18th century musical grandfather clocks are very rare examples. I will only see a genuine fine example once every few years. In this blog I will be looking at two late 18th century examples. One fine grandfather clock by Joseph Herring of London C1770. Also a superb rare provincial musical clock by Edward Bilbie of Chewstoke C1780 pictured below.
After discussions and research on the Bilbie family of clockmakers. You can see the example on the left is one of the finest provincial musical clocks by this maker. It bears all the hallmarks of what a Bilbie clock should look like. The lovely polished and engraved dial, with the doric columns superbly engraved to the dial centre. The name on a cartouche to the arch finely engraved and either side, a strike/silent feature and 4 different tunes.
The tunes being ‘ Lincoln Time ‘ , ‘ Bath Time ‘ , ‘ 104th Psalme ‘ , ‘ 23 rd Psalme ‘. Why Lincoln Time, Bath Time I can understand as it is 20 miles away from Chewstoke, but Lincoln Time I do not know the reason. Maybe these were customer selections in the 18th century. The delightful engraving to the centres and outer edges of the arch show what fine craftsman Bilbie was. Bear in mind this is a provincial clock, it really is top quality workmanship.
Lovely quality Bilbie Clock
The dial also shows seconds and further delicate engraving around the edge. A calendar to the dial centre, chapter ring and fine gilded spandrels to the corners of the dial. All dials of this period are cast brass, and all the hands etc are worked on by hand. These are lovely quality iron hands which are eventually protected by being blued.
High quality musical movement
The fine music played by this immense high quality movement is played by means of 12 hammers on 10 bells. This is on a intricate pin wheel barrel. Finding all the right notes for the differing tunes is so complex. The bells would of been cast by hand. I believe Bilbie did this himself, he had his own foundry , which was very rare. To get the bells so well sounding is a real credit to his talent. You will see a casting mark on the largest bell, but all bells play superbly.
Three train movements
The movement as I have described has 3 trains. One is for the timekeeping , one is for the hours , and the final one is for the music. This plays once every 3 hours. Hence 8 times a day one can wonder at this clockmakers talent. This is not only a lovely furnishing piece but it is a horological work of art as well.
Work of Art
The 8 day movement is also lovely in lots of other ways, everything is built to precision and to a high quality. It is clear high quality pieces were not only built in London. In the pictures below I will show London quality construction, it is very similar to Bilbie’s work here.

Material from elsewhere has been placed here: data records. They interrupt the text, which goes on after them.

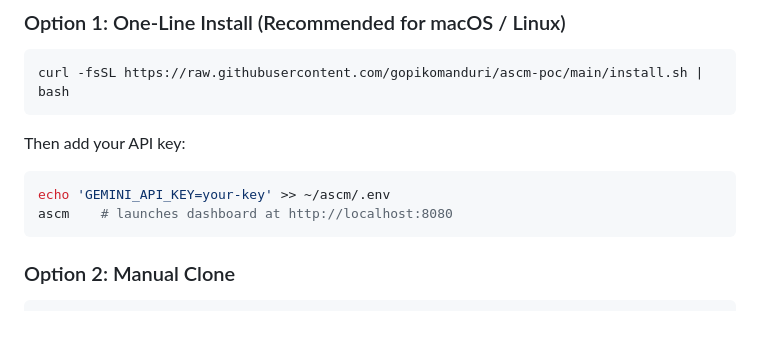
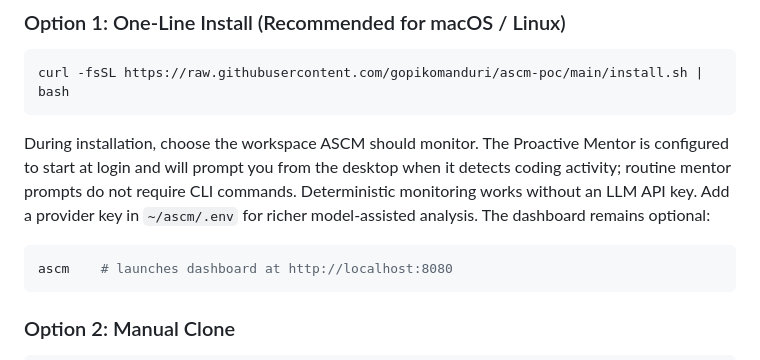
Before and after one commit to gopikomanduri/ascm-poc, a Markdown page: README.md, the part around the change. Drawn GitHub-style; blank space fills up the shorter version.

Commit message:
Clarify install-once proactive mentor startup in Quick Start

````diff
--- a/README.md
+++ b/README.md
@@ -145,9 +145,8 @@ python tools/mr_bench.py --run-all --publish   # Run the benchmark
 ```bash
 curl -fsSL https://raw.githubusercontent.com/gopikomanduri/ascm-poc/main/install.sh | bash
 ```
-Then add your API key:
+During installation, choose the workspace ASCM should monitor. The Proactive Mentor is configured to start at login and will prompt you from the desktop when it detects coding activity; routine mentor prompts do not require CLI commands. Deterministic monitoring works without an LLM API key. Add a provider key in `~/ascm/.env` for richer model-assisted analysis. The dashboard remains optional:
 ```bash
-echo 'GEMINI_API_KEY=your-key' >> ~/ascm/.env
 ascm    # launches dashboard at http://localhost:8080
 ```
 
````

Joseph Herring Musical Clock
The pictures are of a Joseph Herring London musical Longcase clock. The only real differences between this and the Bilbie are one of two more hammers and an extra bell and a few more pins to the barrel. Very similar movements, both really high quality 8 day examples.You will see from both, the typical three train layout of the dial on these two genuine examples.

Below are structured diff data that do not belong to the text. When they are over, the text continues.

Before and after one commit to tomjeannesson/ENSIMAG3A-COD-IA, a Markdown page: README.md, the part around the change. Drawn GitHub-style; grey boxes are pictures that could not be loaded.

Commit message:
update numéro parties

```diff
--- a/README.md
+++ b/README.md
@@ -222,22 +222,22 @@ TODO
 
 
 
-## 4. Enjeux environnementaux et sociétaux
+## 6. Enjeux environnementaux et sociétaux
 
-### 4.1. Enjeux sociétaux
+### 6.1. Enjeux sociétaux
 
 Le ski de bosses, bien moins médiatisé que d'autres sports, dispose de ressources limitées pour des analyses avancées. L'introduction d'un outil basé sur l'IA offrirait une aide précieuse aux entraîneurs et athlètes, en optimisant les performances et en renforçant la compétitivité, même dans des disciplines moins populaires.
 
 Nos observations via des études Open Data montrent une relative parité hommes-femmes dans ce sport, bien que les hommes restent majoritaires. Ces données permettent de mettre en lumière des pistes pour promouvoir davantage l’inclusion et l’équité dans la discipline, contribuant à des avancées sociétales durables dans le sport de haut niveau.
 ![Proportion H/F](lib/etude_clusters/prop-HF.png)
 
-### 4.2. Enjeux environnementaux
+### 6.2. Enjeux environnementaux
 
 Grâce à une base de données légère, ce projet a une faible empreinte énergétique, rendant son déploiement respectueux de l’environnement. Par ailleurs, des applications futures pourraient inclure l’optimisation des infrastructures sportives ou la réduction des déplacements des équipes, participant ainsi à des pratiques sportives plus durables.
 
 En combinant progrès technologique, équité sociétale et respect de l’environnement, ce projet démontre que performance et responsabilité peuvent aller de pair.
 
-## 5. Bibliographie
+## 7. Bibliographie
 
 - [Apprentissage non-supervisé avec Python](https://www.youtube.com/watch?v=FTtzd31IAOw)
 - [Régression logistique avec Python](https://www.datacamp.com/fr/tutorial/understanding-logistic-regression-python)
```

4 Tune Musical
The Herring plays 4 tunes as well, some strange 18th hits at that. ‘ Speed the Plough ‘ , ‘ March in Blue Beard ‘ , ‘ Beggar Girl ‘ , and finally one to top the lot off , ‘ Go to the Devil & Shake Yourself’. Maybe the last could come from a modern day rock song. It is definately a strange title for an 18th century tune. These as you can expect are not listed on Youtube. From this blog no doubt some of our clients, who are rock and pop stars, may make these 18th century classics into modern day hits. Watch this space !